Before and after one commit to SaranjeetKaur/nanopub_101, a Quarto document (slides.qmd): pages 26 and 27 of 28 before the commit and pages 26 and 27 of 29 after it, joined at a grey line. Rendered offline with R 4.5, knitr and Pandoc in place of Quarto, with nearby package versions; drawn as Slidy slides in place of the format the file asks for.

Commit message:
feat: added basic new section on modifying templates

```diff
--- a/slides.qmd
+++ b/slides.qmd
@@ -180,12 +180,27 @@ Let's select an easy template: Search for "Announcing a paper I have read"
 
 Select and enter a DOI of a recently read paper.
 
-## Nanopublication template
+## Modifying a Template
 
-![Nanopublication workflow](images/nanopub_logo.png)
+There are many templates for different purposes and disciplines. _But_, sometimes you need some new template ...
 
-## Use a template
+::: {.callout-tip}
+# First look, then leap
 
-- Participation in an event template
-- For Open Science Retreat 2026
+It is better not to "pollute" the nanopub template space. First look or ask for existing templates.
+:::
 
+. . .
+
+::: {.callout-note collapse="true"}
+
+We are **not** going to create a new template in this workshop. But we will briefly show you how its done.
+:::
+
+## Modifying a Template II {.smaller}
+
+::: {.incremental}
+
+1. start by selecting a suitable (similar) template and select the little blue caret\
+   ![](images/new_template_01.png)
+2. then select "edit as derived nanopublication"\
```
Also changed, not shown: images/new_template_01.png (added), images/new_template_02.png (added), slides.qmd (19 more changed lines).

...

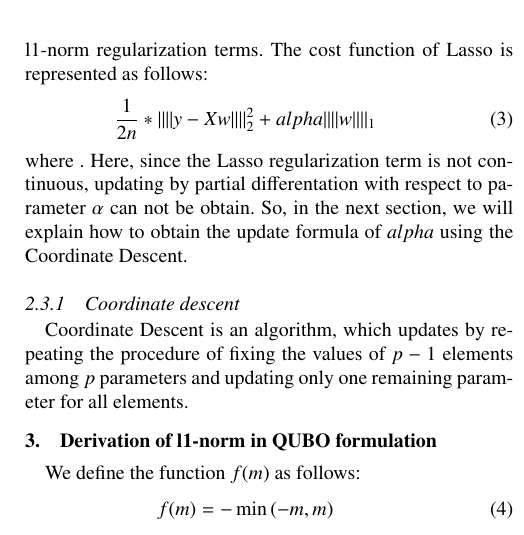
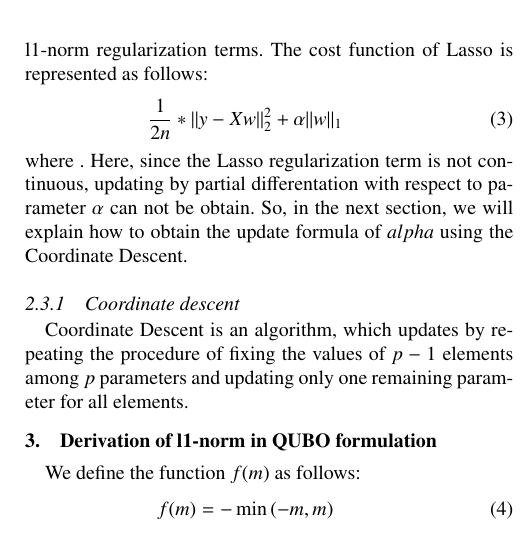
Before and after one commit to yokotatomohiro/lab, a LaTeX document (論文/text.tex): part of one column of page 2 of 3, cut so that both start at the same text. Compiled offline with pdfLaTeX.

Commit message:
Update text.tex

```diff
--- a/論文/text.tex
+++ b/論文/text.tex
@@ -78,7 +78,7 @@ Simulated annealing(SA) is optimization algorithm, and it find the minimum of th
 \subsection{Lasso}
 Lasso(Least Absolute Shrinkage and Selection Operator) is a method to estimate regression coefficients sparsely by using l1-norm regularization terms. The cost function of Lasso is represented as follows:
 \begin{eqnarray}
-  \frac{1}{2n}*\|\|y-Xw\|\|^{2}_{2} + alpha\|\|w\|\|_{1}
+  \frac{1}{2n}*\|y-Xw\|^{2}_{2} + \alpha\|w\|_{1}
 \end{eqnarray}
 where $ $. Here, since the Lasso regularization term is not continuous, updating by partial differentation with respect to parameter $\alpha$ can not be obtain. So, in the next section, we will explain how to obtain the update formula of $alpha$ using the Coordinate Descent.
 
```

* **What you need to do**
List every line above containing the word "with".

* **Answer for the task**
Before and after one commit to SaranjeetKaur/nanopub_101, a Quarto document (slides.qmd): pages 26 and 27 of 28 before the commit and pages 26 and 27 of 29 after it, joined at a grey line. Rendered offline with R 4.5, knitr and Pandoc in place of Quarto, with nearby package versions; drawn as Slidy slides in place of the format the file asks for.
Before and after one commit to yokotatomohiro/lab, a LaTeX document (論文/text.tex): part of one column of page 2 of 3, cut so that both start at the same text. Compiled offline with pdfLaTeX.
 where $ $. Here, since the Lasso regularization term is not continuous, updating by partial differentation with respect to parameter $\alpha$ can not be obtain. So, in the next section, we will explain how to obtain the update formula of $alpha$ using the Coordinate Descent.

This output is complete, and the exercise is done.